» **Source information**

Start of Block

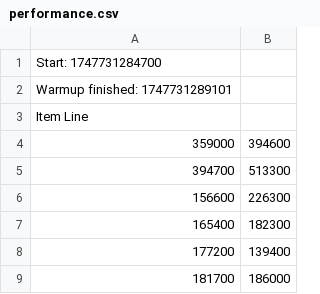
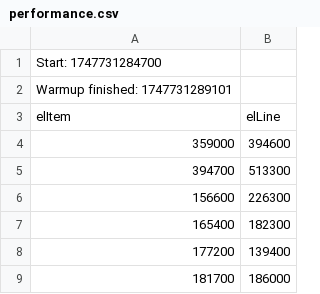
Before and after one commit to deepcloudlabs/dcl200-2026-jun-09, a CSV file: os.and.hw.performance/bin/com/example/performance.csv, drawn as a sheet; only a part is shown; removed rows and columns are numbered as before the commit, all else as after; the diff names each change by its address in the sheet, - before the commit and + after, or states it on an @@ line.

```diff
--- a/os.and.hw.performance/bin/com/example/performance.csv
+++ b/os.and.hw.performance/bin/com/example/performance.csv
-row 3: Item Line
+row 3: elItem | elLine
```
Also changed, not shown: 1 other file.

End of Block

» **Work order**
Anywhere the listing shows the word "performance", copy the full line.

» **Output**
Before and after one commit to deepcloudlabs/dcl200-2026-jun-09, a CSV file: os.and.hw.performance/bin/com/example/performance.csv, drawn as a sheet; only a part is shown; removed rows and columns are numbered as before the commit, all else as after; the diff names each change by its address in the sheet, - before the commit and + after, or states it on an @@ line.
--- a/os.and.hw.performance/bin/com/example/performance.csv
+++ b/os.and.hw.performance/bin/com/example/performance.csv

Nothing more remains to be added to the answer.